### BRIEF
Copy the records exactly, every one of them.

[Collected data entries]
*****
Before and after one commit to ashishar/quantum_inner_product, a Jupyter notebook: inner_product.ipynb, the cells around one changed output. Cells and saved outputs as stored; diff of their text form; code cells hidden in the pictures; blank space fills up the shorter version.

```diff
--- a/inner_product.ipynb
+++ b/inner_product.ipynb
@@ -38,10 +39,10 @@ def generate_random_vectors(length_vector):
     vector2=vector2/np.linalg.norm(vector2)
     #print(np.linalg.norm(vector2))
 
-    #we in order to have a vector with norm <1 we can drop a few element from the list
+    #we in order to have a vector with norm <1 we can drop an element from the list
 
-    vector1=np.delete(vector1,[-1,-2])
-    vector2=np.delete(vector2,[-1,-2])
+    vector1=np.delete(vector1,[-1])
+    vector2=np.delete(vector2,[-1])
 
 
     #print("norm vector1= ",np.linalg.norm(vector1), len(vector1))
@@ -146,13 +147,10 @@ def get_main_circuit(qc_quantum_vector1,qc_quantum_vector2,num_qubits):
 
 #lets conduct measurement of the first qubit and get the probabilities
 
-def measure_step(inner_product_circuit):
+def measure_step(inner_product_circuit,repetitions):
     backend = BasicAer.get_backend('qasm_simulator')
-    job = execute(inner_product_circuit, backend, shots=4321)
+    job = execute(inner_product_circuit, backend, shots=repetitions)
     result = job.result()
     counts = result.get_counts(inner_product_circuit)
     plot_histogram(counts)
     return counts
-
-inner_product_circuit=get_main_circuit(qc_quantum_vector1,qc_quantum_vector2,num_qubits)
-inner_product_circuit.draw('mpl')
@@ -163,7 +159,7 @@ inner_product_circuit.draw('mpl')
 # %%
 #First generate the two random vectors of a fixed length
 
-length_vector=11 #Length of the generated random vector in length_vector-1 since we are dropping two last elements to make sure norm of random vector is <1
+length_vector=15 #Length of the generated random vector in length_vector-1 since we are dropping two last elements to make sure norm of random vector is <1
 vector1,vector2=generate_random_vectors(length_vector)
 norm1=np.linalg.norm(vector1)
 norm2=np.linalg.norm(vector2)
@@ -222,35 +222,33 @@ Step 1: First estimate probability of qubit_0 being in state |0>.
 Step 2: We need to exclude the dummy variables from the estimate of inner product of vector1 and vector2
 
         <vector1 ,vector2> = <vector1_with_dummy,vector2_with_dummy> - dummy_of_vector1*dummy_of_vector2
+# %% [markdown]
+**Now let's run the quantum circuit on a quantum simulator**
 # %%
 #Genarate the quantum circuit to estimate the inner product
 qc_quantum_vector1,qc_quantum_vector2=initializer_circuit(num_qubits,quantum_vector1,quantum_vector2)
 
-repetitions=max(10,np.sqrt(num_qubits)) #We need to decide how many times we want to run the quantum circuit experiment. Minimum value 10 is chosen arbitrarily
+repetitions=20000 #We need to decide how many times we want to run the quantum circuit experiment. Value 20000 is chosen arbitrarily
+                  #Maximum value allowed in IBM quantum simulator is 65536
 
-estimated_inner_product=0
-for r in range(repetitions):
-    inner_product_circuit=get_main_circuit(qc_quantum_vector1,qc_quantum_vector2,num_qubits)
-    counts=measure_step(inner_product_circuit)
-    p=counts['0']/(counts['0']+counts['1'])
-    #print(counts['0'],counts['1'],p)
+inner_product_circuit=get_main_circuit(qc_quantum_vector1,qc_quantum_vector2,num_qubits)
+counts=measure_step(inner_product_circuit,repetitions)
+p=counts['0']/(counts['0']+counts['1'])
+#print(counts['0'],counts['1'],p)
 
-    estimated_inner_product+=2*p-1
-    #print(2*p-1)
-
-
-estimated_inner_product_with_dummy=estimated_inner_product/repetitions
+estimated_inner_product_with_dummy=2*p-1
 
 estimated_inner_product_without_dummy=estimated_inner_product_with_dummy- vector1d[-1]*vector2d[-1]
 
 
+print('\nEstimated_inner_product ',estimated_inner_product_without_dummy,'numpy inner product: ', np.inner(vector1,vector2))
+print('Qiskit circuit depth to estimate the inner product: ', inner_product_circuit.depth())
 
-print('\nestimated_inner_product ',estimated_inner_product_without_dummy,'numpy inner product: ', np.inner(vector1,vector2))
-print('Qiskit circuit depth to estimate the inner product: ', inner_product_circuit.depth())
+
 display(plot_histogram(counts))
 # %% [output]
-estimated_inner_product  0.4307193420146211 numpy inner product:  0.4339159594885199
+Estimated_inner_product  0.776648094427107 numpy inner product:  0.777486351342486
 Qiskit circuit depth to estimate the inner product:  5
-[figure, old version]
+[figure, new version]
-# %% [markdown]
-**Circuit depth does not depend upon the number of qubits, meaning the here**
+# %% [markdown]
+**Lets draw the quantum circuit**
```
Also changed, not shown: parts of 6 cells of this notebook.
*****
### SOLUTION BELOW
Before and after one commit to ashishar/quantum_inner_product, a Jupyter notebook: inner_product.ipynb, the cells around one changed output. Cells and saved outputs as stored; diff of their text form; code cells hidden in the pictures; blank space fills up the shorter version.

```diff
--- a/inner_product.ipynb
+++ b/inner_product.ipynb
@@ -38,10 +39,10 @@ def generate_random_vectors(length_vector):
     vector2=vector2/np.linalg.norm(vector2)
     #print(np.linalg.norm(vector2))
 
-    #we in order to have a vector with norm <1 we can drop a few element from the list
+    #we in order to have a vector with norm <1 we can drop an element from the list
 
-    vector1=np.delete(vector1,[-1,-2])
-    vector2=np.delete(vector2,[-1,-2])
+    vector1=np.delete(vector1,[-1])
+    vector2=np.delete(vector2,[-1])
 
 
     #print("norm vector1= ",np.linalg.norm(vector1), len(vector1))
@@ -146,13 +147,10 @@ def get_main_circuit(qc_quantum_vector1,qc_quantum_vector2,num_qubits):
 
 #lets conduct measurement of the first qubit and get the probabilities
 
-def measure_step(inner_product_circuit):
+def measure_step(inner_product_circuit,repetitions):
     backend = BasicAer.get_backend('qasm_simulator')
-    job = execute(inner_product_circuit, backend, shots=4321)
+    job = execute(inner_product_circuit, backend, shots=repetitions)
     result = job.result()
     counts = result.get_counts(inner_product_circuit)
     plot_histogram(counts)
     return counts
-
-inner_product_circuit=get_main_circuit(qc_quantum_vector1,qc_quantum_vector2,num_qubits)
-inner_product_circuit.draw('mpl')
@@ -163,7 +159,7 @@ inner_product_circuit.draw('mpl')
 # %%
 #First generate the two random vectors of a fixed length
 
-length_vector=11 #Length of the generated random vector in length_vector-1 since we are dropping two last elements to make sure norm of random vector is <1
+length_vector=15 #Length of the generated random vector in length_vector-1 since we are dropping two last elements to make sure norm of random vector is <1
 vector1,vector2=generate_random_vectors(length_vector)
 norm1=np.linalg.norm(vector1)
 norm2=np.linalg.norm(vector2)
@@ -222,35 +222,33 @@ Step 1: First estimate probability of qubit_0 being in state |0>.
 Step 2: We need to exclude the dummy variables from the estimate of inner product of vector1 and vector2
 
         <vector1 ,vector2> = <vector1_with_dummy,vector2_with_dummy> - dummy_of_vector1*dummy_of_vector2
+# %% [markdown]
+**Now let's run the quantum circuit on a quantum simulator**
 # %%
 #Genarate the quantum circuit to estimate the inner product
 qc_quantum_vector1,qc_quantum_vector2=initializer_circuit(num_qubits,quantum_vector1,quantum_vector2)
 
-repetitions=max(10,np.sqrt(num_qubits)) #We need to decide how many times we want to run the quantum circuit experiment. Minimum value 10 is chosen arbitrarily
+repetitions=20000 #We need to decide how many times we want to run the quantum circuit experiment. Value 20000 is chosen arbitrarily
+                  #Maximum value allowed in IBM quantum simulator is 65536
 
-estimated_inner_product=0
-for r in range(repetitions):
-    inner_product_circuit=get_main_circuit(qc_quantum_vector1,qc_quantum_vector2,num_qubits)
-    counts=measure_step(inner_product_circuit)
-    p=counts['0']/(counts['0']+counts['1'])
-    #print(counts['0'],counts['1'],p)
+inner_product_circuit=get_main_circuit(qc_quantum_vector1,qc_quantum_vector2,num_qubits)
+counts=measure_step(inner_product_circuit,repetitions)
+p=counts['0']/(counts['0']+counts['1'])
+#print(counts['0'],counts['1'],p)
 
-    estimated_inner_product+=2*p-1
-    #print(2*p-1)
-
-
-estimated_inner_product_with_dummy=estimated_inner_product/repetitions
+estimated_inner_product_with_dummy=2*p-1
 
 estimated_inner_product_without_dummy=estimated_inner_product_with_dummy- vector1d[-1]*vector2d[-1]
 
 
+print('\nEstimated_inner_product ',estimated_inner_product_without_dummy,'numpy inner product: ', np.inner(vector1,vector2))
+print('Qiskit circuit depth to estimate the inner product: ', inner_product_circuit.depth())
 
-print('\nestimated_inner_product ',estimated_inner_product_without_dummy,'numpy inner product: ', np.inner(vector1,vector2))
-print('Qiskit circuit depth to estimate the inner product: ', inner_product_circuit.depth())
+
 display(plot_histogram(counts))
 # %% [output]
-estimated_inner_product  0.4307193420146211 numpy inner product:  0.4339159594885199
+Estimated_inner_product  0.776648094427107 numpy inner product:  0.777486351342486
 Qiskit circuit depth to estimate the inner product:  5
-[figure, old version]
+[figure, new version]
-# %% [markdown]
-**Circuit depth does not depend upon the number of qubits, meaning the here**
+# %% [markdown]
+**Lets draw the quantum circuit**
```
Also changed, not shown: parts of 6 cells of this notebook.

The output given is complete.